rights would be restored only to those who had paid all their fines and court
costs. To proponents of the change, the idea is that those payments are part of
Opponents called it the equivalent of a poll tax and sued. The Florida
Supreme Court issued an advisory opinion this past week siding with Republicans
and Gov. Ron DeSantis.
A lot of election access battles are over voter registration.
Most states allow voters to sign up online, and several let them register on
Election Day. In California, voter registrations are now updated automatically
when people interact with the state Department of Motor Vehicles --- unless
they opt out.
But the practice, which launched in 2018, has been riddled with errors,
including people being registered with the wrong party and some non-citizens
being added to voter rolls.
At least 16 states have some version of automatic registration, most
involving motor vehicle agencies. In other places, pruning of registration
lists has become controversial.
Election administrators are supposed to take out the registrations of people
who have died or moved out of the jurisdiction -- or in some places, failed to
vote in the last several elections.
How it's done is at the heart of legal battles playing out in some states,
including Wisconsin and Georgia.

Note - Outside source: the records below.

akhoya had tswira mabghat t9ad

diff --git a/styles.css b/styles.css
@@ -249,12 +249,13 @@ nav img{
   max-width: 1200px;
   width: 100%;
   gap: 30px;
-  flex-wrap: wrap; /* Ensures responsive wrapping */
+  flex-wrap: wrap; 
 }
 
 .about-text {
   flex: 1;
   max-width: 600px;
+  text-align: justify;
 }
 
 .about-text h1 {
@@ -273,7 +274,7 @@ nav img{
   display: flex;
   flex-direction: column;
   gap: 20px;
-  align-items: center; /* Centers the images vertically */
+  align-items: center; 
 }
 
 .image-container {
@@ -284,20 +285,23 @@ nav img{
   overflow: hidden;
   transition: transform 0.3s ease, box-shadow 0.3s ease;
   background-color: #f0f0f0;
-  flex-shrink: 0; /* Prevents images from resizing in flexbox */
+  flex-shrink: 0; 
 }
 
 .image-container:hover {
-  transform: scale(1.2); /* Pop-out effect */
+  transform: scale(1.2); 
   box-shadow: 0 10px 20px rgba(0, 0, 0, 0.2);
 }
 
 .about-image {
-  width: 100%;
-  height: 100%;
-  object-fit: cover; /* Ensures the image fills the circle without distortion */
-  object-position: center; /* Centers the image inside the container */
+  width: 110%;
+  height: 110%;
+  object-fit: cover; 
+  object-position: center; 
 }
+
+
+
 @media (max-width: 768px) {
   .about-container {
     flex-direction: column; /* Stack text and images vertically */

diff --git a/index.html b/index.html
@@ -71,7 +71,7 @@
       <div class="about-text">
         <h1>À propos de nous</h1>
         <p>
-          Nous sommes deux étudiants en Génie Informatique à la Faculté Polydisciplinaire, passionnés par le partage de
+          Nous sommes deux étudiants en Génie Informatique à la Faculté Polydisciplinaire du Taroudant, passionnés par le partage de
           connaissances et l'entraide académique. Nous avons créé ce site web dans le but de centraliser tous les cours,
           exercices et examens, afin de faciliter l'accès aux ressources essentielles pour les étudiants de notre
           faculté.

Georgia officials removed 313,000 people from voter rolls last year. Fair
Fight Action, a group founded by Stacey Abrams, a Democrat who narrowly lost
the 2018 election for governor there, objected.
The group said that 120,000 people were taken off the rolls because they did
not respond to postcards that said they had not voted or had other contact with
election officials for three years. The state agreed that about 22,000 of those
should not have been taken off the list.
But the fight continued regarding the remaining 98,000, with Fair Fight
arguing that the state should have followed its new law and sought to remove
only people who had no contact with voting officials for five years. In late
December, a judge disagreed and found the state could remove voters from the
At the same time, a conservative group has taken legal action in a handful
of places to try to force voter-roll pruning. The Public Interest Legal
Foundation sued Detroit officials in December for not properly maintaining
voter lists. It said the rolls there included more than 2,500 deceased people
who were born at least 85 years ago -- including one with a listed birth year
"Dead people aren't the problem. It's the fact that no one is catching it.
What is getting overlooked?" said the group's spokesman, Logan Churchwell.
Churchwell said that when voter registration rolls are sloppy, they can also
be vulnerable to hacking and other interference.